“President Trump will sign the government funding bill, and as he has stated before, he will also take other executive action—including a national emergency—to ensure we stop the national security and humanitarian crisis at the border. The President is once again delivering on his promise to build the wall, protect the border, and secure our great country,” White House Press Secretary Sarah Sanders said in a statement. Also Read - COVID-19: US Records Over 2000 Deaths In Last 24 Hours, Highest In 6 Months
The development comes after Senate Majority Leader Mitch McConnell announced that Trump would declare a national emergency and also sign the deal reached by Congressional negotiators that provides USD 1.3 billion in funding for the wall, in a bid to avert another partial government shutdown, The Hill reported. Also Read - Xi Jinping Finally Congratulates Joe Biden; Hopes US, China Will Uphold Spirit of Non-Confrontation
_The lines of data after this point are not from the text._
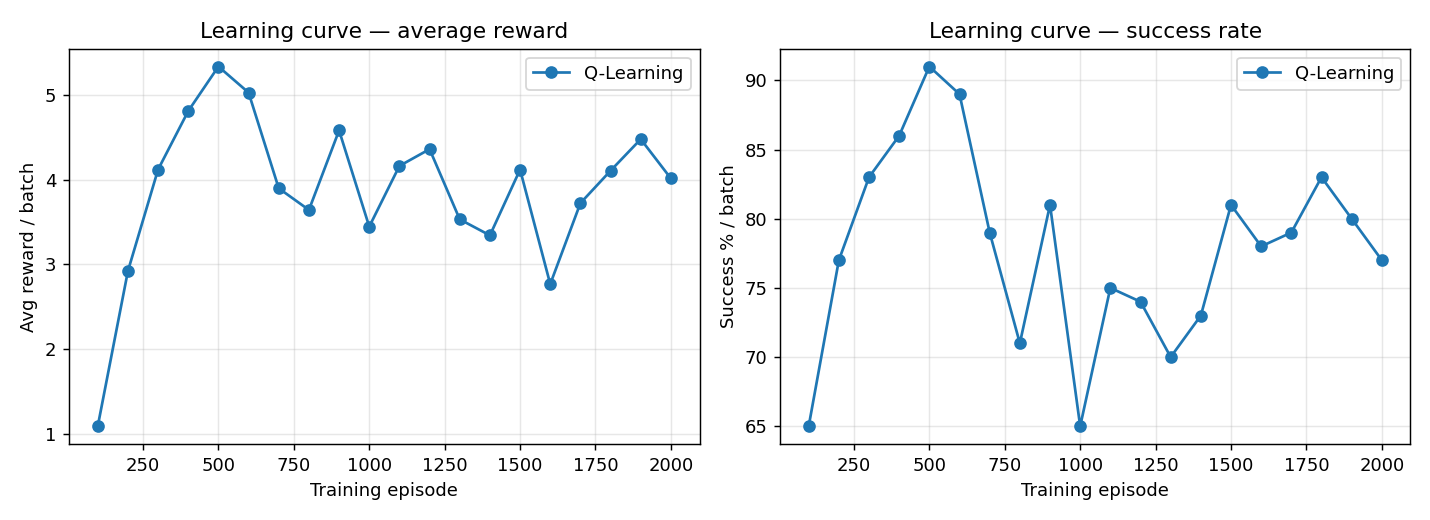
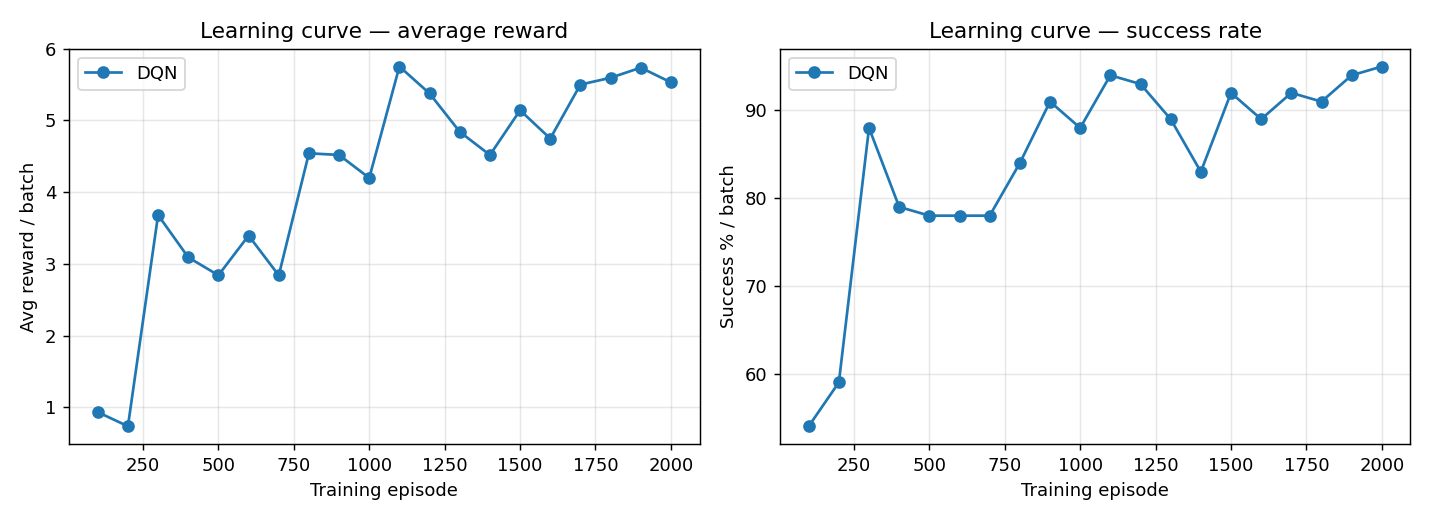
results: add DQN benchmark and learning curve

diff --git a/cloud_negotiation_agent/results/benchmark.md b/cloud_negotiation_agent/results/benchmark.md
@@ -1,15 +1,15 @@
 | Algorithm | Success % | Feasible Ceiling % | Feasible Success % | Avg reward | Avg rounds | Avg savings % | Tier kept % | Train time (s) |
 |---|---|---|---|---|---|---|---|---|
-| Q-Learning | 91.5% | 98.0% | 93.4% | +4.85 | 2.04 | 13.6% | 64.8% | 0.7s |
+| DQN | 98.0% | 98.0% | 100.0% | +5.82 | 2.43 | 17.4% | 80.1% | 11.0s |
 
 Success rate by provider:
 
 | Algorithm | AWS | GCP | Azure |
 |---|---|---|---|
-| Q-Learning | 97.0% | 89.5% | 87.9% |
+| DQN | 97.7% | 98.4% | 97.9% |
 
 Auto provider selection (best of AWS / GCP / Azure):
 
 | Algorithm | Success % (auto) | Success % (single provider) | Tier kept % | AWS wins | GCP wins | Azure wins |
 |---|---|---|---|---|---|---|
-| Q-Learning | 97.7% | 91.5% | 82.2% | 40 | 676 | 162 |
+| DQN | 99.4% | 98.0% | 95.6% | 0 | 531 | 363 |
McConnell, who reportedly told Trump not to declare a national emergency, said that he was in favour of the US President’s decision.
Later, the Senate overwhelmingly passed the border security legislation to prevent a fresh shutdown. The final vote count stood
at 83-16. The House is expected to give the go-ahead to the deal later in the day.
The new deal would fund a quarter of the government agencies till September 30. The bipartisan agreement would provide USD 1.3 billion in funding (to build 55 miles of the wall along the US-Mexico border, well short of Trump’s demand for USD 5.7 billion.
On Wednesday, Trump said that he did not want to see another partial government shutdown, asserting that it “would be a terrible thing” and did not want to see “another one.”
An impasse between the US Congress and Trump over funding for the wall had earlier triggered the longest-ever partial government shutdown in the US last December, which lasted for 35 days and left scores of federal workers without pay for the period.
A stop-gap measure was in place till February 15, while the negotiators were racing against time to finalise a deal to prevent another shutdown Trump has kept up his demand for the wall, despite Democrats labelling the fence as a wastage of public money. He had also indicated declaring a national emergency to get the barricade built “at any cost.”